The letter cites a photo of the two justices posing with leaders from the National Organization for Marriage (NOM) — an anti-gay group condemned by the Human Rights Campaign for aiming to “drive a wedge between gays and blacks” — and the Catholic Church’s Congregation for the Doctrine of Faith.
NOM’s president, Brian Brown, is also president of the World Congress of Families, which the Southern Poverty Law Center has deemed a hate group.
On Oct. 29, Brown posted the photo on Twitter with the caption “Great day at the US Supreme Court.”
In the letter, Belkin says Alito and Kavanaugh cannot possibly be impartial in the cases, as evidenced by the photograph. NOM recently filed a brief with the Supreme Court urging the justices to rule to protect religious people’s rights to discriminate against LGBTQ people based on their belief that marriage is the union of one man and one woman.
“Posing for photographs with the president of an advocacy organization that has filed briefs in matters pending before the court makes a mockery of Chief Justice Roberts’ assertion that a judge’s role is to impartially call balls and strikes,” the letter says.
Kavanaugh, a Trump appointee, and Alito, a Bush appointee, are known for being particularly conservative. Last year, Kavanaugh was sworn into the Supreme Court after confirmation hearings revealed allegations that he raped Christine Blasey Ford when they were in college. Since Ford’s testimony, more women have come forward alleging sexual misconduct.

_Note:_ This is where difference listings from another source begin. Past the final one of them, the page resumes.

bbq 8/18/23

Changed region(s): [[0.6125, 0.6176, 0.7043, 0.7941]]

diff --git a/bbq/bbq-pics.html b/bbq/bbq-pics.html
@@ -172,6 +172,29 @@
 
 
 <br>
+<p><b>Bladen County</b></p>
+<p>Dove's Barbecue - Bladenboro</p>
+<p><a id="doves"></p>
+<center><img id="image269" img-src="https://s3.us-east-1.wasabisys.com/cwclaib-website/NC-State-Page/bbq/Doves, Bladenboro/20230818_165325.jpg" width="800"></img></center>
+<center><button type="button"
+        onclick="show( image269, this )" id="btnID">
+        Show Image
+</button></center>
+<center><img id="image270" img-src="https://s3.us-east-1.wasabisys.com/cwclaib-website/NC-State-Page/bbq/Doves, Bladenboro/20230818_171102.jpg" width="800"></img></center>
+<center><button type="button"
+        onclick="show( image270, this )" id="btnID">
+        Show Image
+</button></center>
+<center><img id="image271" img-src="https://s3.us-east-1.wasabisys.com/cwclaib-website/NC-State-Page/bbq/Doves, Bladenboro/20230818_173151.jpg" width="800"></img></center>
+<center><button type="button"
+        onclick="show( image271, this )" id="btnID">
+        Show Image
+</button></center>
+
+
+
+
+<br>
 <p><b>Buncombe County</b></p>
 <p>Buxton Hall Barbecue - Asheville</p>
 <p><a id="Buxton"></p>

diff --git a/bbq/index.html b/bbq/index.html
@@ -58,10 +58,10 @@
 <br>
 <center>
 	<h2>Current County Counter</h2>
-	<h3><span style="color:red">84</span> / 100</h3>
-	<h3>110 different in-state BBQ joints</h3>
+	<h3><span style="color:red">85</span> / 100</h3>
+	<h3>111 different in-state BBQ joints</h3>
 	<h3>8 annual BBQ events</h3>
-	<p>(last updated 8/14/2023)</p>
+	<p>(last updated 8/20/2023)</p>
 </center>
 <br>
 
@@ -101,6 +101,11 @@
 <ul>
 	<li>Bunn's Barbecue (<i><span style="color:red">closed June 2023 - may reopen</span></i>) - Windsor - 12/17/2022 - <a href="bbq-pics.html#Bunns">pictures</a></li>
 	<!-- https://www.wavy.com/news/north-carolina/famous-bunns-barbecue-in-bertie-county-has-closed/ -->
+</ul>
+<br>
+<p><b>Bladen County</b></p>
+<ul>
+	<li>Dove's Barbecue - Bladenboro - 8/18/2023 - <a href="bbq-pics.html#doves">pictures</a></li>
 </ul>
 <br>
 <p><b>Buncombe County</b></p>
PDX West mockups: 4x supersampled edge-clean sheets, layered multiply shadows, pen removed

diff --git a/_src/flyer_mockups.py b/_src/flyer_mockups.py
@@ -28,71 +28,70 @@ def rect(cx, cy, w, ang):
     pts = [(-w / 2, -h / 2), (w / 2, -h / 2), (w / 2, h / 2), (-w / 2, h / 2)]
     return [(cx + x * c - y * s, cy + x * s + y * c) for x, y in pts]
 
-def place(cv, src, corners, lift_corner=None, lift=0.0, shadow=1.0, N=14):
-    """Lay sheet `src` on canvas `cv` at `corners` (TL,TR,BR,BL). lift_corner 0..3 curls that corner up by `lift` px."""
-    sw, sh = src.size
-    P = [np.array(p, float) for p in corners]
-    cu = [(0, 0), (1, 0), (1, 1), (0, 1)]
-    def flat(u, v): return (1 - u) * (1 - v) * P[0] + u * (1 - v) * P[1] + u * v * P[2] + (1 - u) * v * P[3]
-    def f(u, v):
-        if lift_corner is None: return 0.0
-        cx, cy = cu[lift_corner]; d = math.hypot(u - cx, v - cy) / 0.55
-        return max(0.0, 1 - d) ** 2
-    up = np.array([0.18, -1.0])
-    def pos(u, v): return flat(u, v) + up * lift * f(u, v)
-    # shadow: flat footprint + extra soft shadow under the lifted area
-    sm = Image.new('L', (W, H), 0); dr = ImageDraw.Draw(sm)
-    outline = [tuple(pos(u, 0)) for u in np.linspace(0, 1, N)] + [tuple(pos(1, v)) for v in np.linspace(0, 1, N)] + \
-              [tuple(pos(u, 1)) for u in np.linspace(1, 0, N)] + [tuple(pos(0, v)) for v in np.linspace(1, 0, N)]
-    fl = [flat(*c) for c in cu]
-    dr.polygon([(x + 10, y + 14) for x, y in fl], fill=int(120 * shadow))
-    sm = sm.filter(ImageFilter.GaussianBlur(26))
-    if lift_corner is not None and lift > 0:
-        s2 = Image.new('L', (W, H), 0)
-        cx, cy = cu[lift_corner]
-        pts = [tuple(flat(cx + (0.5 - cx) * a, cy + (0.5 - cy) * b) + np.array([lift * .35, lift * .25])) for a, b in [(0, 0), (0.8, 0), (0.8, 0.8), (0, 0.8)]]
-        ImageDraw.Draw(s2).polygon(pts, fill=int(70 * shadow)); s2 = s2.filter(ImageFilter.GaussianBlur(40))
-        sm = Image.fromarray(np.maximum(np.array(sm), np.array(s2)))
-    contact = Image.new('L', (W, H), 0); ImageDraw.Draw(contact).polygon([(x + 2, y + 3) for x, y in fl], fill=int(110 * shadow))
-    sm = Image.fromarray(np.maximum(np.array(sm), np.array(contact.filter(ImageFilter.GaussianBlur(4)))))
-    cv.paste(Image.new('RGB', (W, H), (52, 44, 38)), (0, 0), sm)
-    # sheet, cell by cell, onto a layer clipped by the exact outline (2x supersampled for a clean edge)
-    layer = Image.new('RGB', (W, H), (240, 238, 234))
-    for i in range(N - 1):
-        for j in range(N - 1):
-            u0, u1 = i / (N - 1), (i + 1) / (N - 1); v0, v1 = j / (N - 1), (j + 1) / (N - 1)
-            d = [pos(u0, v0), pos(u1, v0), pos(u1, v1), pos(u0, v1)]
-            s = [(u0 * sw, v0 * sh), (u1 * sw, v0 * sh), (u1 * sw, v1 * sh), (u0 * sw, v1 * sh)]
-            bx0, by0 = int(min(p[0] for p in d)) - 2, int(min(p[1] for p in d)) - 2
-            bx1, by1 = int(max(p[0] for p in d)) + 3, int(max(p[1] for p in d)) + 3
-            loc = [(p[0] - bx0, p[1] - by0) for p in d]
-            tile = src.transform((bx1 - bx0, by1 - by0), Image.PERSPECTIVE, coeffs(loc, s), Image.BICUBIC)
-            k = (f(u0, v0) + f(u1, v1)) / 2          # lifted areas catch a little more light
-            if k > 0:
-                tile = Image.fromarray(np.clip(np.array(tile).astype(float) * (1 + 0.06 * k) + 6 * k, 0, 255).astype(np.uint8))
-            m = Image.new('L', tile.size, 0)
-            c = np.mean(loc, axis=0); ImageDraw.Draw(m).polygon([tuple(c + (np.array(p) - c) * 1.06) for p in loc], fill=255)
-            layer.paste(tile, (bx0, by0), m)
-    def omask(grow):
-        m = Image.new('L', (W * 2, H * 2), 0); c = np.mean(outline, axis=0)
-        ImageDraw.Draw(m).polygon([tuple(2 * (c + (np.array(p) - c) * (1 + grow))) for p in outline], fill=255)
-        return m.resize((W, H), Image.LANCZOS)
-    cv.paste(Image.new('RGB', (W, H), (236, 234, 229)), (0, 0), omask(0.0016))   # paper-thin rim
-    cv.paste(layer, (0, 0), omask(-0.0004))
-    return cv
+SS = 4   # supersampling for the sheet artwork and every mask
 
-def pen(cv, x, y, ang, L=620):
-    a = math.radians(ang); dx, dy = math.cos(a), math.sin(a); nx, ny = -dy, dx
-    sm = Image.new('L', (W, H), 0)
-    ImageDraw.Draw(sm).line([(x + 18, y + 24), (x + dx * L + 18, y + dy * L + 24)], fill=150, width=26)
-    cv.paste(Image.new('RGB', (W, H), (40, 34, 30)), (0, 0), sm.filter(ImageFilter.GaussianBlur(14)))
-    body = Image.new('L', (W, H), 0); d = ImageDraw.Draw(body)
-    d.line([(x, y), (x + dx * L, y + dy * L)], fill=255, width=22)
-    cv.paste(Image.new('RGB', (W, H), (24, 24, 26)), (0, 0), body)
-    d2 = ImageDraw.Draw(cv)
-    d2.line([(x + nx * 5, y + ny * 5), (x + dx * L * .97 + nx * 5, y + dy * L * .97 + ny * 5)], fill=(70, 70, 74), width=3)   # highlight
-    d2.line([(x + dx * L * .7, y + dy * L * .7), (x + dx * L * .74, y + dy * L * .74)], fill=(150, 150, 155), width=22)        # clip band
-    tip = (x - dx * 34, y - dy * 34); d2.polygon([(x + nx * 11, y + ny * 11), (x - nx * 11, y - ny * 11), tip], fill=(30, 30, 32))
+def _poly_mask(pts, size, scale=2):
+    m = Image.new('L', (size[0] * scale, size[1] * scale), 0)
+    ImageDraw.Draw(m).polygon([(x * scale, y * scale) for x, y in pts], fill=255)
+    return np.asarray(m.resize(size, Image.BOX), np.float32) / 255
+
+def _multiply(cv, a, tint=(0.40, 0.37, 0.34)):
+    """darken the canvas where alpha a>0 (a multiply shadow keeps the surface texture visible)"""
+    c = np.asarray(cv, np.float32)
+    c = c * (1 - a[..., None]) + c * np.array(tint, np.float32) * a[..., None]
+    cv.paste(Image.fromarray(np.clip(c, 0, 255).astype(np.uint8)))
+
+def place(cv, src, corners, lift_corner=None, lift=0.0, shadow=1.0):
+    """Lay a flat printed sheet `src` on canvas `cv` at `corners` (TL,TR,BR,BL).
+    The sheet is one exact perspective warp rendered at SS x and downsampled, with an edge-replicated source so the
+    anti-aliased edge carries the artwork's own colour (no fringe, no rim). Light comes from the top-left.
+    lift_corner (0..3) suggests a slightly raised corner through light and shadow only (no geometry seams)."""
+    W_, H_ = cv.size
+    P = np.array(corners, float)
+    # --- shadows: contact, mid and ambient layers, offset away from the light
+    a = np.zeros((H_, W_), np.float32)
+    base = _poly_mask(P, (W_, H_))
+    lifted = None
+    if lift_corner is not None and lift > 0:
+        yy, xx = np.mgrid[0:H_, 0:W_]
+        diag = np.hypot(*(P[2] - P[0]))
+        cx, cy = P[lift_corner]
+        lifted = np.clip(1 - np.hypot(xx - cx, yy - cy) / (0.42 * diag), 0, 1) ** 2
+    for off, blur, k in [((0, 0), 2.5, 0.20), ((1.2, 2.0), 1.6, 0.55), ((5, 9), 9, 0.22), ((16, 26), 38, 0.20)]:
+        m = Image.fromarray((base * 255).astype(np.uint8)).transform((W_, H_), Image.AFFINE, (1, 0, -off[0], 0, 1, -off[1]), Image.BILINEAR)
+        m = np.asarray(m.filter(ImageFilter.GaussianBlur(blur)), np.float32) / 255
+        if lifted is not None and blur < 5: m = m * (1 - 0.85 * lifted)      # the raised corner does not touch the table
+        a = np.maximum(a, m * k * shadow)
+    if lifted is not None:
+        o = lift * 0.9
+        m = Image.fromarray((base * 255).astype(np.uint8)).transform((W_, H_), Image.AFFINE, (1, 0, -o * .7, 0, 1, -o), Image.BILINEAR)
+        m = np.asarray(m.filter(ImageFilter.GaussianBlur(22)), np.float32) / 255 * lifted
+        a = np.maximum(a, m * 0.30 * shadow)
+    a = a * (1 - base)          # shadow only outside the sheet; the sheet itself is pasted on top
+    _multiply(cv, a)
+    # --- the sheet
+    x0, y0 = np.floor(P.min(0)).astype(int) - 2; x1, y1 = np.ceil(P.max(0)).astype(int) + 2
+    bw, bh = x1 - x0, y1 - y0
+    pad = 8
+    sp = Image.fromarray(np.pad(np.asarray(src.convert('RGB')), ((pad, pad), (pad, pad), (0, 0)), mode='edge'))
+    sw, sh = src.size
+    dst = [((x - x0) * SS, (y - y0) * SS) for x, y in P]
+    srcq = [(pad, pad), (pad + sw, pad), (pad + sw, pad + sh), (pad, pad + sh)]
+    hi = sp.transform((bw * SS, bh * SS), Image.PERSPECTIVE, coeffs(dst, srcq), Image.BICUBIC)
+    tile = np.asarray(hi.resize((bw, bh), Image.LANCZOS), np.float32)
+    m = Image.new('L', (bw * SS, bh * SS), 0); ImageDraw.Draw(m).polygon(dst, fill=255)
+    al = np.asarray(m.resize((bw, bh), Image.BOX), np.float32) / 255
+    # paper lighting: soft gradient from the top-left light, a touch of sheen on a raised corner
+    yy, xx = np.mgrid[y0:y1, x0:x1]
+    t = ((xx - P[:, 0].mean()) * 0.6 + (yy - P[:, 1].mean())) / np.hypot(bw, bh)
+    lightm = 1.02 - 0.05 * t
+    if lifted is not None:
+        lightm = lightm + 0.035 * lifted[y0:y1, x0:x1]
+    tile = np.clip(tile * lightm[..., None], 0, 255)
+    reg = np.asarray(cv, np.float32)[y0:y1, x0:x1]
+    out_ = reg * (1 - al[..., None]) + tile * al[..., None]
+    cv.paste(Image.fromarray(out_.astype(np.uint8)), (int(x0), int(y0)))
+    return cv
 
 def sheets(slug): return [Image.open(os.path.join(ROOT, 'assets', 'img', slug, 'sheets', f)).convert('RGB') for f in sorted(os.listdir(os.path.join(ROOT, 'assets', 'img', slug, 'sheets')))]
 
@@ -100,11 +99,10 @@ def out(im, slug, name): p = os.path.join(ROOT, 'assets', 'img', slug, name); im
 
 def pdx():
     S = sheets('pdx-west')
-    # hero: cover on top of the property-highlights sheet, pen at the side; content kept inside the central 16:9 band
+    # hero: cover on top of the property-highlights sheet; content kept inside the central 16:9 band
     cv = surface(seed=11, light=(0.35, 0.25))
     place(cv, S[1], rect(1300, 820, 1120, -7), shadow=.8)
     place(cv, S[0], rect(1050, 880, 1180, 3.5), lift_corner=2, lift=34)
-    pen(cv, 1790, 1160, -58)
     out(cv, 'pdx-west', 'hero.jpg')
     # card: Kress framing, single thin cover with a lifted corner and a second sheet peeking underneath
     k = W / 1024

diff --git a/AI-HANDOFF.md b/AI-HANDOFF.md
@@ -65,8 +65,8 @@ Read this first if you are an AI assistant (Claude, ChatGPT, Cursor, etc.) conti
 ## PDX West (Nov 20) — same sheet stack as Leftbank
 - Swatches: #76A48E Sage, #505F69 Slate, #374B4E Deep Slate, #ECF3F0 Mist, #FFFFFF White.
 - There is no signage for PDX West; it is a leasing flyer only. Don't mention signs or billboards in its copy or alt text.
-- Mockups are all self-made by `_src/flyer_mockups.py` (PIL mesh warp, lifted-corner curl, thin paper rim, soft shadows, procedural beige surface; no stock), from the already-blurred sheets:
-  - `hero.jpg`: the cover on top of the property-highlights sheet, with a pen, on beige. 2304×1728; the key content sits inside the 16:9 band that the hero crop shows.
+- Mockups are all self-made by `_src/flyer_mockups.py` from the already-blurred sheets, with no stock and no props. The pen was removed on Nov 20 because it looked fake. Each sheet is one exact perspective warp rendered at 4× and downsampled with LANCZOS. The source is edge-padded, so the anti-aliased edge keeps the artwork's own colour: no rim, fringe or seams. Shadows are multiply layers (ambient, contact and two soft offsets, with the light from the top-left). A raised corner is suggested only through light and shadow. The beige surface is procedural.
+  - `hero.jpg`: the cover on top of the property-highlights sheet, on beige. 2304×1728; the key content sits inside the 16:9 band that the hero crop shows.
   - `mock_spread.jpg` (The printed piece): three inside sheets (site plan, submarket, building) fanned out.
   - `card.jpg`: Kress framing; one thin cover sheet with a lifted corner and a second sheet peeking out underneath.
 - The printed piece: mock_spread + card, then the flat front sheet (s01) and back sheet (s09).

The cases in question will likely set important precedents for how anti-discrimination laws apply to LGBTQ people. One of the main contested points is whether the language “because of sex” in Title VII applies to LGBTQ people or only to the biological sex of cisgender people. The two most well-known cases include Zarda v. Altitude Express in which a gay man’s sister is suing his former employer for firing him because he disclosed he was gay and R.G. & G.R. Harris Funeral Homes Inc. v. Equal Employment Opportunity Commission in which a transgender woman was fired after coming out to her employer and requesting to wear a women’s uniform.
The Department of Justice filed a brief to the Supreme Court in Aug., mentioning R.G. & G.R. Harris Funeral Homes Inc. v. Equal Employment Opportunity Commission, and asking the court to rule against the plaintiff, largely because the original intent of the wording in 1964 was not to protect LGBTQ people, but rather cisgender women.
Larger implications of these decisions will likely expand to larger controversial cultural issues like professional dress codes and separate bathrooms for men and women.
However, those supporting LGBTQ rights in these cases argue “because of sex” applies to LGBTQ people because they do not adhere to the assigned stereotypes of their biological sex.
In his letter to Kavanaugh and Alito, Belkin said Kavanaugh and Alito have an “ethical duty” to recuse themselves. He references the Code of Conduct for Federal Judges, which says judges “must take care to avoid the appearance of improper influence.” These rules do not apply to the Supreme Court, but Belkin argues Kavanaugh and Alito should maintain them regardless.
“In order to meet this duty, you must recuse yourselves from the three cases currently before the court for which the National Organization for Marriage has filed briefs,” the letter says. “The fact that the Supreme Court does not have formal ethics rules is no excuse for behaving unethically.”
Four justices have been nominated by Democratic presidents and are ideologically liberal, while five were nominated by Republicans and are conservative. However, Neil Gorsuch, usually ideologically conservative, has expressed his belief that the wording of Title VII may reasonably apply to LGBTQ people and may be a swing vote in these cases.
The Supreme Court is set to decide on these cases in 2020.